By Mike Lillis - 02/07/12 06:22 PM EST
Faced with a March 1 deadline for extending the payroll tax holiday, emergency unemployment benefits and a hike in Medicare doctor payments, both sides are increasingly blaming the other for the impasse over how to fund the package.
Republicans have proposed offsetting the bill with cuts elsewhere in the budget, while Democrats want to cover the tab with a higher tax on oil companies and the wealthiest Americans.
“We have significant concerns about whether Senate Democrats are really willing to step up and work with House Republicans on the payroll tax cut bill,” Boehner said during a press conference. “It’s pretty clear that Senate Democrats have never come to the table with a plan to offset this new spending that they’re all for."
Some conservatives contend Democrats are delaying passage of the bill in order to prolong debate on the payroll tax cut extension, which has so far played to the Democrats' political advantage — a notion Hoyer rejected outright.
"We're for this. We want to see it passed," Hoyer said. "If the delay is the issue here — if you believe, as I do, that this policy was successful in helping us spur the economy — then delay [acts] to the benefit of Republicans who want this economy to stumble."
Hoyer noted that GOP leaders initially rejected the payroll tax holiday as "sugar-high economics," then changed course only because of the popularity of the measure.
"When a party that has its leadership saying, 'We don't like this idea,' then says, 'The reason we're not getting it done is the Democrats are delaying,' that's a tough sell. … If you're not for it, tell the American people you're not for it," Hoyer said.
Hoyer also pointed out that Republicans, as their first major act after 2010's wave elections, extended the Bush-era tax cuts — including those on the wealthiest Americans — without offsetting the cost.
"If this were a tax cut for millionaires," Hoyer said of the payroll tax holiday, "it would fly through here like greased lightening – without a pay-for."
With neither side ceding any ground over offsets, some observers say a short-term extension will be needed to prevent an expiration of the current benefits.

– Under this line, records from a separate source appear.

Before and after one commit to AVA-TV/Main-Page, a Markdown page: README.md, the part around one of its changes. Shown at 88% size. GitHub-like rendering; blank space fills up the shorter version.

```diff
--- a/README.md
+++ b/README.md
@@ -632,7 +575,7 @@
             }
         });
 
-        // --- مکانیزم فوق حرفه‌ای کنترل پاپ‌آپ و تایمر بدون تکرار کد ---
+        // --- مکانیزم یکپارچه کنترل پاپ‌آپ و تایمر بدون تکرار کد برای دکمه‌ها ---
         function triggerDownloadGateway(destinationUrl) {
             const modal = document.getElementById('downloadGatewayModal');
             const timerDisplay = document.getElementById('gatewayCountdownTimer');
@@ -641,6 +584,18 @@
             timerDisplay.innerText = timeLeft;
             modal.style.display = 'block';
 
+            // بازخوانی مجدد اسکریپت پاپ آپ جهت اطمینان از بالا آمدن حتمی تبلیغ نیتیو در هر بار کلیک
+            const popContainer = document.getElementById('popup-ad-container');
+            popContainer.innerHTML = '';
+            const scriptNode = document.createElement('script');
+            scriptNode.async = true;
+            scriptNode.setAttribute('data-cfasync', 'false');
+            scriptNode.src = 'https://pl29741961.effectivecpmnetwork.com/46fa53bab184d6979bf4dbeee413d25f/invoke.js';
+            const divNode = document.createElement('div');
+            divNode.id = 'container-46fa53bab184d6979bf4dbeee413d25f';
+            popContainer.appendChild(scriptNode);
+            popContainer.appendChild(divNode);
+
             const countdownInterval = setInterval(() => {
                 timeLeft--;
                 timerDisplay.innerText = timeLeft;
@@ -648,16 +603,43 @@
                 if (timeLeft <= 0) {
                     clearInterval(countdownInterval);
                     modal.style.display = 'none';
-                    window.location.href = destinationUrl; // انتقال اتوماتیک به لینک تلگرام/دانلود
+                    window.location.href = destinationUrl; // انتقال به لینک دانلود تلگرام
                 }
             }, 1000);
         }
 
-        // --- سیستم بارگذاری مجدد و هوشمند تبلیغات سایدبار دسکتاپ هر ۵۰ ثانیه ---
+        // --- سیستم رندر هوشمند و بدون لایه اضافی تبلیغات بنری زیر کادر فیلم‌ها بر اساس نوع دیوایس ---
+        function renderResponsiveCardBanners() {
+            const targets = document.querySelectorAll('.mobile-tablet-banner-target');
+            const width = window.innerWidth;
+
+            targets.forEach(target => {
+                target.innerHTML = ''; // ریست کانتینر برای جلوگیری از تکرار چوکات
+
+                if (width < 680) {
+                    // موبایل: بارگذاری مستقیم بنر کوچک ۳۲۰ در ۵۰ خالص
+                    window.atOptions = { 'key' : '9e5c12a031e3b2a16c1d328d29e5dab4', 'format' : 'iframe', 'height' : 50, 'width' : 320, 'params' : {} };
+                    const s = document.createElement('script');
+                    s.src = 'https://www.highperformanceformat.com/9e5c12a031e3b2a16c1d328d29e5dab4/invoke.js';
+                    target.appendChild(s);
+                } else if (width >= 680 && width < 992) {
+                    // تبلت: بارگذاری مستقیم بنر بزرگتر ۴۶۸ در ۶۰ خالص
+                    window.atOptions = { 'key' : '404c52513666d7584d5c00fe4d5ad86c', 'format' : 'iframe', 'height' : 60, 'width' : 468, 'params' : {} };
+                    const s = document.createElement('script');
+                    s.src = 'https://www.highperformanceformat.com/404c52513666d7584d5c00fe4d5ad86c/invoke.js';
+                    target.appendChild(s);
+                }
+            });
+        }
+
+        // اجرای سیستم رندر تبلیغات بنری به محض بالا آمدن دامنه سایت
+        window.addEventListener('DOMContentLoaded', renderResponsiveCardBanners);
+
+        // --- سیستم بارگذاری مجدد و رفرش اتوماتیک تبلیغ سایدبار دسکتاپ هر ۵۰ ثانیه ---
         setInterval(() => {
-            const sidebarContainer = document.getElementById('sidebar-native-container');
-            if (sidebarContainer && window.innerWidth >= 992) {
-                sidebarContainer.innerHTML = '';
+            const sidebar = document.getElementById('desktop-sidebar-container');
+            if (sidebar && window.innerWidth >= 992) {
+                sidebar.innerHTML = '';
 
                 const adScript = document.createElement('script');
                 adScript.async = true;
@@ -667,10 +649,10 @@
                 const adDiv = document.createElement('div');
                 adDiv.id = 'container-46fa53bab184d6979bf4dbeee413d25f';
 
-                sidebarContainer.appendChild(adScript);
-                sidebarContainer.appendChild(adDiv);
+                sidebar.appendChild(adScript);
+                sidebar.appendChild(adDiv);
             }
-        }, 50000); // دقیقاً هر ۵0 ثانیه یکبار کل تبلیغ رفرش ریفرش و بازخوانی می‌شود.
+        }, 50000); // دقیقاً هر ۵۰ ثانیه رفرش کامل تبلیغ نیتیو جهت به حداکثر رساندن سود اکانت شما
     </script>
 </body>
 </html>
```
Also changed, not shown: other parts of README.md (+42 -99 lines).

Hoyer, though, rejected a shorter-term package as anything but a last resort.
"I don't think a short-term extension is good policy," Hoyer said. "Talking about a short-term [extension] at this point in time is not helpful, and very frankly I don't think it's probably doable in any event."
Leaders of both parties concede they're running out of time to reach a deal.
"The clock is ticking," House Minority Leader Nancy Pelosi (D-Calif.) said Thursday.
"The clock is ticking," Boehner said Friday.
At least on that, the sides agree.